Right now, businesses should focus on the .sucks domain. That’s because on April 1st, a 60-day “sunrise period” began allowing companies to buy up the .sucks domain associated with their company (i.e. homedepot.sucks, target.sucks, etc.) and thereby protect their brand image.
Providing an opportunity for companies to buy up their .sucks domain before the domain is open to the public sounds like a fair and good idea. Unfortunately, there’s a wrinkle in the road, that wrinkle being a company that’s making it difficult, not to mention unfairly expensive, for companies to buy their .sucks domain.
Canadian-owned Vox Populi Registry Ltd. was given the rights to manage the sale of the .sucks domain. However, how they are managing this responsibility has recently fallen into question. Currently, Vox Populi is charging trademark holders up to $2,499 (U.S.) per year to have control over their .sucks domain.

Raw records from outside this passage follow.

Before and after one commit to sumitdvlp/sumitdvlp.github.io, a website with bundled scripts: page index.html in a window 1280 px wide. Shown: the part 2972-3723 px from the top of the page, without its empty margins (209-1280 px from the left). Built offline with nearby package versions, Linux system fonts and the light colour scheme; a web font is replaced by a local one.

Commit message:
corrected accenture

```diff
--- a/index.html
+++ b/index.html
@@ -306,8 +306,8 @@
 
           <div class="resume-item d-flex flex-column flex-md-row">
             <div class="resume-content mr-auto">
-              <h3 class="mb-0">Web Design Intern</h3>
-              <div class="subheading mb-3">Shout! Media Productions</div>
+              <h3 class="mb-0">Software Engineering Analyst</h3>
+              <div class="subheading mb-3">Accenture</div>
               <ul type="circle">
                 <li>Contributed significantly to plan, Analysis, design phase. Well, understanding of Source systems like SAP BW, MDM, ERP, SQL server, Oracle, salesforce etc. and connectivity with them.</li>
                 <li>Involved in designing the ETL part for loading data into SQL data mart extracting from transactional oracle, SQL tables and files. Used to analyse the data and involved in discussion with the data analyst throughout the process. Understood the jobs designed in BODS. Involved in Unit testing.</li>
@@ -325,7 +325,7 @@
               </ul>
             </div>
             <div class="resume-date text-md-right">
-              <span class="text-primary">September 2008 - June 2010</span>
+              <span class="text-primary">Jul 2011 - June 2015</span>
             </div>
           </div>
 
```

Companies and the IP community have protested about Vox’s pricing, which is about 10 times more expensive than what the price will be for .sucks domains once they are open to the public. What is perhaps worse is the fact that Vox plans to subsidize .sucks domains for $9.99 to interested parties on the third-party bulletin board, Everything.Sucks, which strikes of extortion.
So, in this situation, what should companies do?

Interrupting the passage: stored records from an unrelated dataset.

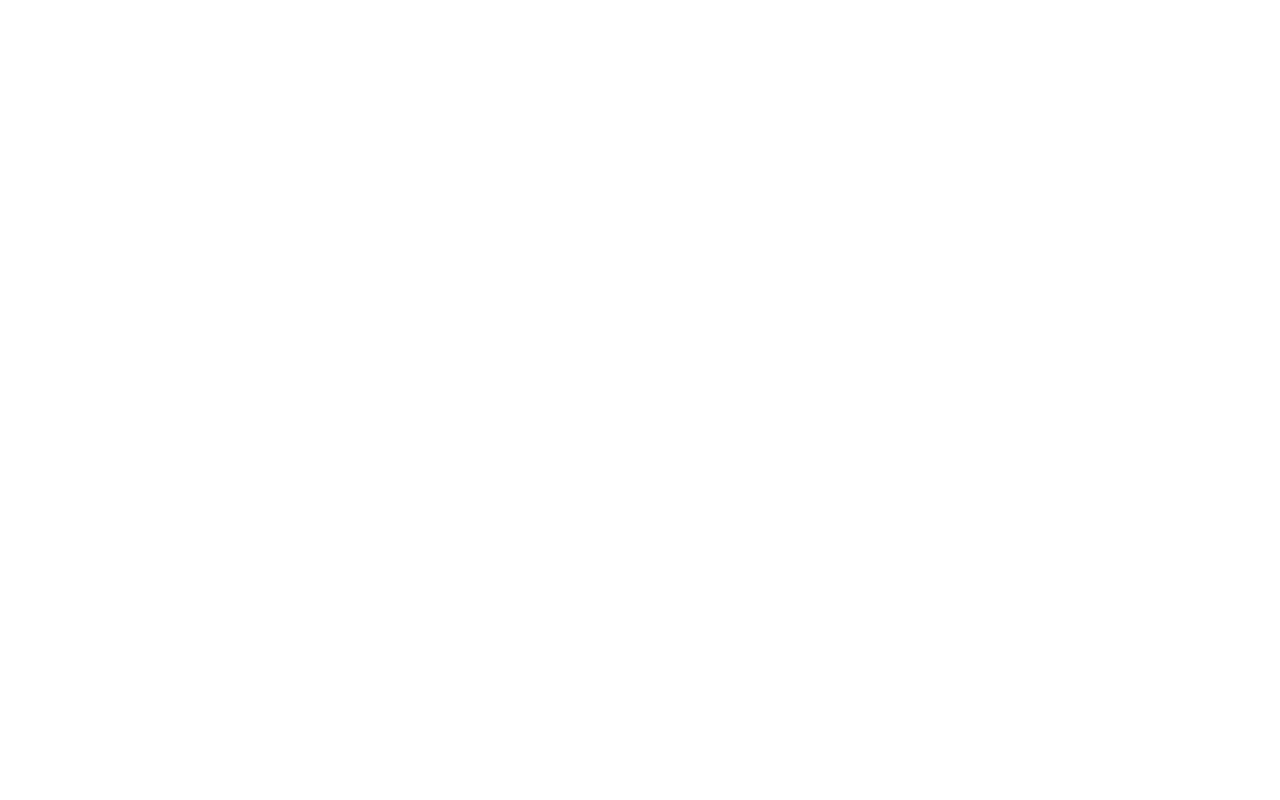
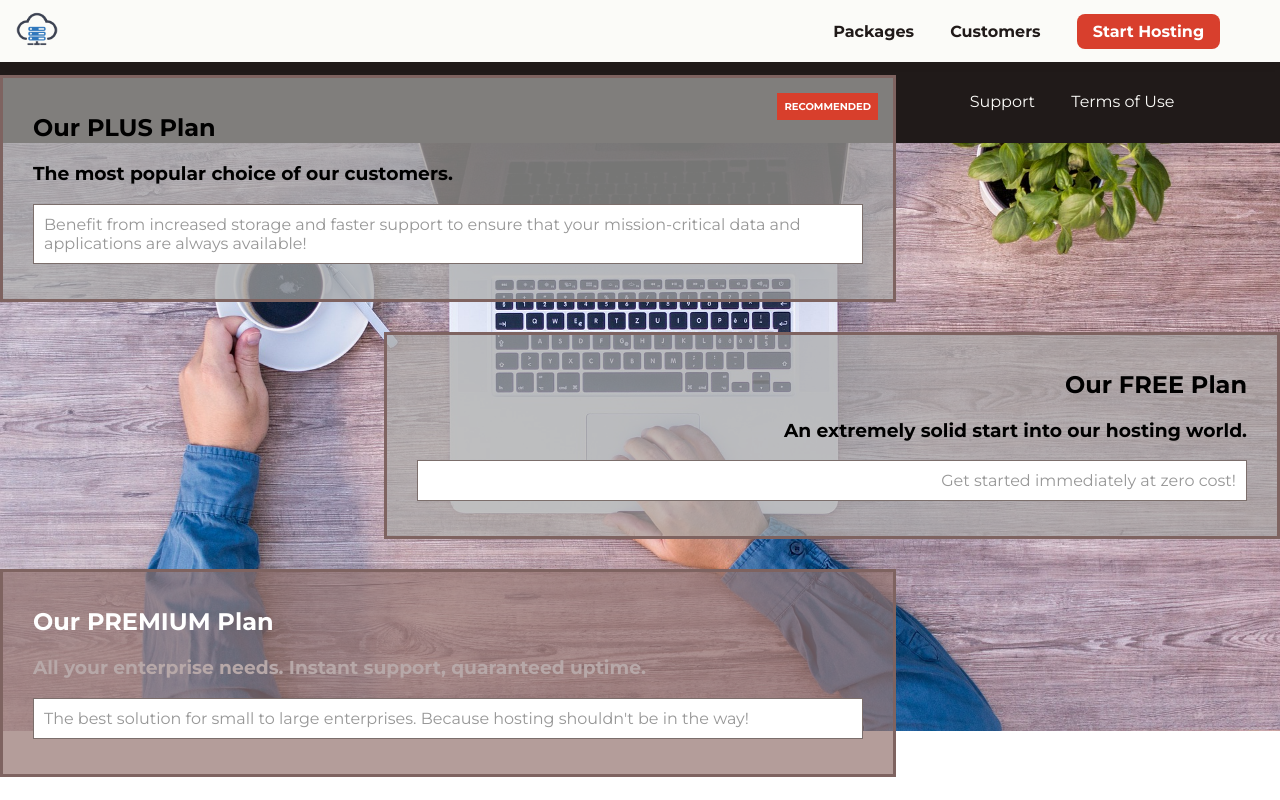
Before and after one commit to AlexandrMelnikov94/Melnikov_hometasks, a plain HTML site: page lesson-12-backgrounds/starter-host-test-project/packages/index.html in a window 1280 px wide. Drawn offline with Linux system fonts and the light colour scheme.

Commit message:
Create page for task1

```diff
--- a/lesson-12-backgrounds/starter-host-test-project/packages/index.html
+++ b/lesson-12-backgrounds/starter-host-test-project/packages/index.html
@@ -3,16 +3,82 @@
 
 <head>
   <meta charset="UTF-8">
-  <meta http-equiv="X-UA-Compatible" content="ie=edge">
+  <meta http-equiv="X-UA-Compatible"
+        content="ie=edge">
   <title>SpotHost</title>
-  <link rel="shortcut icon" href="../favicon.ico">
-  <link href="https://fonts.googleapis.com/css?family=Montserrat:400,700" rel="stylesheet">
-  <link rel="stylesheet" href="../shared.css">
-  <link rel="stylesheet" href="packages.css">
+  <link rel="shortcut icon"
+        href="../favicon.ico">
+  <link href="https://fonts.googleapis.com/css?family=Montserrat:400,700"
+        rel="stylesheet">
+  <link rel="stylesheet"
+        href="../shared.css">
+  <link rel="stylesheet"
+        href="packages.css">
 </head>
-
 <body>
-  <!-- Write your code here-->
+  <header class="main-header">
+    <div>
+      <a href="index.html"
+         class="main-header__brand">
+        <img src="../images/logo.png"
+             alt="SpotHost - Your favorite hosting company">
+      </a>
+    </div>
+    <nav class="main-nav">
+      <ul class="main-nav__items">
+        <li class="main-nav__item">
+          <a href="../packages/index.html">Packages</a>
+        </li>
+        <li class="main-nav__item">
+          <a href="../customers/index.html">Customers</a>
+        </li>
+        <li class="main-nav__item main-nav__item--cta">
+          <a href="../start-hosting/index.html">Start Hosting</a>
+        </li>
+      </ul>
+    </nav>
+  </header>
+  <main>
+    <div class="container">
+      <div class="box-plus-plan">
+        <div class="bg"></div>
+        <a href="#">Recommended</a>
+        <div class="box-container">
+          <h2>Our PLUS Plan</h2>
+          <h3>The most popular choice of our customers.</h3>
+          <p>Benefit from increased storage and faster support to ensure that your mission-critical data and
+            applications are always available!</p>
+        </div>
+      </div>
+      <div class="box-free-plan">
+        <div class="bg"></div>
+        <div class="box-container">
+          <h2>Our FREE Plan</h2>
+          <h3>An extremely solid start into our hosting world.</h3>
+          <p>Get started immediately at zero cost!</p>
+        </div>
+      </div>
+      <div class="box-premium-plan">
+        <div class="bg-premium"></div>
+        <div class="box-container">
+          <h2>Our PREMIUM Plan</h2>
+          <h3>All your enterprise needs. Instant support, quaranteed uptime.</h3>
+          <p>The best solution for small to large enterprises. Because hosting shouldn't be in the way!</p>
+        </div>
+      </div>
+    </div>
+  </main>
+  <footer class="main-footer">
+    <nav>
+      <ul class="main-footer__links">
+        <li class="main-footer__link">
+          <a href="#">Support</a>
+        </li>
+        <li class="main-footer__link">
+          <a href="#">Terms of Use</a>
+        </li>
+      </ul>
+    </nav>
+  </footer>
 </body>
-
 </html>
--- a/lesson-12-backgrounds/starter-host-test-project/packages/packages.css
+++ b/lesson-12-backgrounds/starter-host-test-project/packages/packages.css
@@ -1 +1,79 @@
-/* Write your code here */
+body {
+    background: url("../images/plans-background.jpg") no-repeat ;
+    background-size: 100%;
+}
+
+.container {
+    height: 100%;
+    margin-top:60px;
+}
+
+.box-container {
+    margin: 35px 30px;
+}
+
+.box-plus-plan, .box-free-plan, .box-premium-plan {
+    float: left;
+    position: relative;
+    width: 70%;
+    border: 3px solid #7e6360;
+    margin: 15px 0;
+    z-index: 1;
+    box-sizing: border-box;
+}
+
+.bg {
+    position: absolute;
+    background-color: #A9A9A7;
+    opacity: 0.7;
+    width: 100%;
+    height: 100%;
+    z-index: -1;
+}
+
+.bg-premium {
+    position: absolute;
+    background-color: #957470;
+    opacity: 0.7;
+    width: 100%;
+    height: 100%;
+    z-index: -1;
+}
+
+.box-free-plan {
+    float: right;
+    text-align: right;
+}
+
+.box-premium-plan  h2 {
+    color: white;
+}
+.box-premium-plan h3 {
+    color: #B7A8A8;
+}
+
+p {
+    padding: 10px;
+    background-color: white;
+    border: 1px solid #7B6E6B;
+    color: #979797;
+}
+
+.box-plus-plan a {
+    float: right;
+    margin-top: 15px;
+    margin-right: 15px;
+    background-color: #D83F2C;
+    text-decoration: none;
+    color: white;
+    text-transform: uppercase;
+    padding: 7px;
+    font-size: 10px;
+    text-align: center;
+    font-weight: bold;
+}
+
+.box-plus-plan a:hover {
+    background-color: white;
+    color: #D83F2C;
+}
```
Also changed, not shown: lesson-12-backgrounds/starter-host-test-project/index.html (+20 -3 lines).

Many big brands have given in and taken the ‘rather than safe than sorry’ route by buying up the .sucks domain associated with their brand.
It’s unfortunate that when working to obtain their .sucks domain, companies have little leeway other than dealing with Vox Populi. At this point, it’s doubtful whether that will change during this sunrise period.
Therefore, for those companies that want to assure that their brand remains intact and that no .sucks websites suddenly appear in their Google ranking that criticize their business, it’s best that they purchase their .sucks domain, despite the exorbitant cost.
When it comes to protecting your brand against a viable online reputation threat, it’s important to act rationally and preventatively despite the unpleasantness of giving in to extortion.